Be bright and jovial among your guests to-night.

Macb. So shall I, love; and so, I pray, be you:
Let your remembrance apply to Banquo;
Present him eminence,' both with eye and tongue :
Unsafe the while, that we
Must lave our honours in these flattering streams;
And make our faces vizards to our hearts,
Disguising what they are.
Lady Mi.

You must leave this.
Macb. O, full of scorpions is my mind, dear wife!
Thou know'st that Banquo, and his Fleance, lives.

Lady M. But in them nature's copy's not eterne.?

Mach. There's comfort yet; they are assailable ;
Then be thou jocund: Ere the bat hath flown
His cloister'd light; ere, to black Hecate's summons,
The shard-borne beetle, with his drowsy hums,
Hath rung night's yawning peal,
There shall be done a deed of dreadful note.

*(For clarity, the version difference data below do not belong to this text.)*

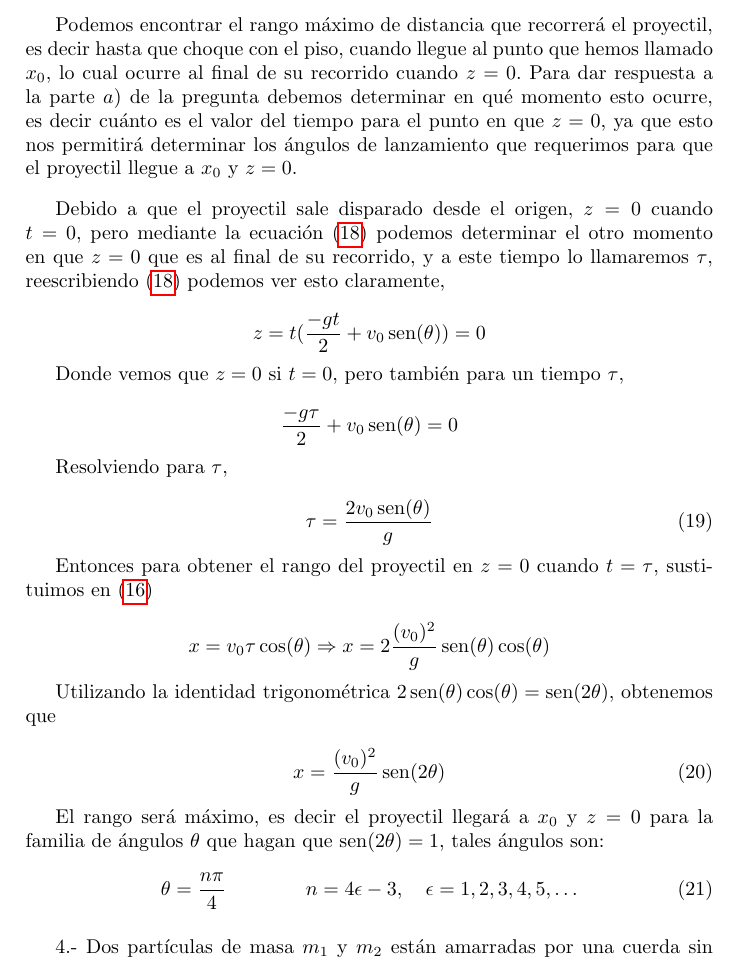
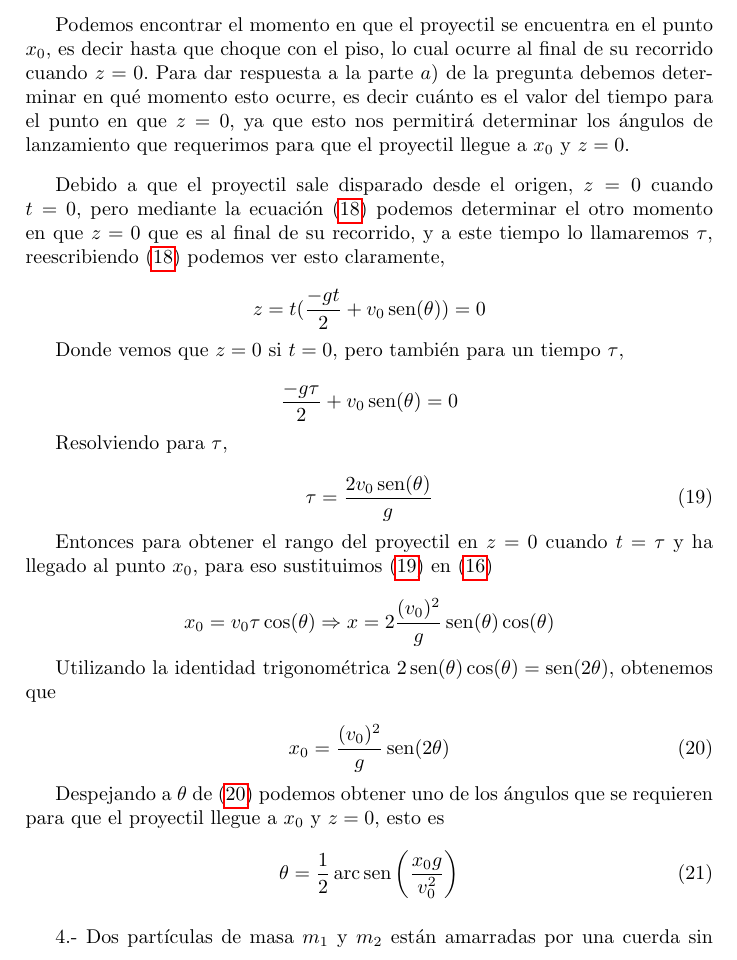
Before and after one commit to PertevniyalLisesiRobotKulubu/MecanicaClasica-PCF, a LaTeX problem sheet (Tarea1/Tarea1.tex): part of page 5 of 10, cut at the place of the change. Compiled offline with pdfLaTeX.

Commit message:
- Fixed problem 1 due to new intepretations

```diff
--- a/Tarea1/Tarea1.tex
+++ b/Tarea1/Tarea1.tex
@@ -365,10 +365,9 @@ De la ecuación (\ref{eq:5}) podemos obtener $z(t)$,
  \label{eq:6}
 \end{equation}
 
-Podemos encontrar el rango máximo de distancia que recorrerá el proyectil,
-es decir hasta que choque con el piso, cuando llegue al punto que hemos llamado
-$x_0$, lo cual ocurre al final de su recorrido cuando $z=0$. Para dar
-respuesta a la parte $a)$ de la pregunta debemos determinar en qué momento
+Podemos encontrar el momento en que el proyectil se encuentra en el punto $x_0$,
+es decir hasta que choque con el piso, lo cual ocurre al final de su recorrido cuando $z=0$.
+Para dar respuesta a la parte $a)$ de la pregunta debemos determinar en qué momento
 esto ocurre, es decir cuánto es el valor del tiempo para el punto en que
 $z=0$, ya que esto nos permitirá determinar los ángulos de lanzamiento
 que requerimos para que el proyectil llegue a $x_0$ y $z=0$.
@@ -398,28 +397,33 @@ Resolviendo para $\tau$,
 \end{equation}
 
 Entonces para obtener el rango del proyectil en $z=0$ cuando
-$t=\tau$, sustituimos en (\ref{eq:4})
+$t=\tau$ y ha llegado al punto $x_0$, para eso sustituimos (\ref{eq:7}) en (\ref{eq:4})
 
 \begin{equation*}
- x = v_0 \tau \cos(\theta) \Rightarrow x = 2 \frac{(v_0)^2}{g} \sen(\theta)\cos(\theta)
+ x_0 = v_0 \tau \cos(\theta) \Rightarrow x = 2 \frac{(v_0)^2}{g} \sen(\theta)\cos(\theta)
 \end{equation*}
 
 Utilizando la identidad trigonométrica $2\sen(\theta)\cos(\theta) = \sen (2\theta)$,
 obtenemos que
 
 \begin{equation}
- x = \frac{(v_0)^2}{g} \sen(2\theta)
+ x_0 = \frac{(v_0)^2}{g} \sen(2\theta)
  \label{eq:8}
 \end{equation}
 
-El rango será máximo, es decir el proyectil llegará a $x_0$ y $z=0$ para
-la familia de ángulos $\theta$ que hagan que $\sen(2\theta)=1$, tales
-ángulos son:
+Despejando a $\theta$ de (\ref{eq:8}) podemos obtener uno de los ángulos que se
+requieren para que el proyectil llegue a $x_0$ y $z=0$, esto es
+
+% \begin{equation}
+%  \theta = \frac{n\pi}{4} \qquad \qquad n = 4\epsilon - 3, \quad  \epsilon = 1,2,3,4,5,\dots
+%  \label{eq:9}
+% \end{equation}
 
 \begin{equation}
- \theta = \frac{n\pi}{4} \qquad \qquad n = 4\epsilon - 3, \quad  \epsilon = 1,2,3,4,5,\dots
+ \theta = \frac{1}{2} \arcsen{\left(\frac{x_0 g}{v_0^2}\right)}
  \label{eq:9}
 \end{equation}
+
 
 
 
```
Also changed, not shown: Tarea1/Tarea1.tex (4 more changed lines).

Lady M. What's to be done?
Macb. Be innocent of the knowledge, dearest chuck,
Till thou applaud the deed. Come, seeling night,
Skarf up the tender eye of pitiful day;
And with thy bloody and invisible hand,
Cancel, and tear to pieces, that great bond
Which keeps me pale!-Light thickens; and the crow
Makes wing to the rooky wood;
Good things of day begin to droop and drowse;
Whiles night's black agents to their prey do rouse.
Thou marvell'st at my words: but hold thee still ;
Things bad begun make strong themselves by ill:
So, prithee, go with me.

[Exeunt. SCENE III.The same. A Park or Lawn with a Gate leading

to the Palace.

Enter three Murderers. 1 Mur. But who did bid thee join with us? 3 Mur.

Macbeth.

(1) Present him eminence, i. e. do him the highest honour. (2) Nature's copy's not eterne,-the copy or lease by which they hold their life of nature is not eternal.

(3) Shard-borne, i.e. borne on its shards, or scaly wings

« AnteriorContinuar »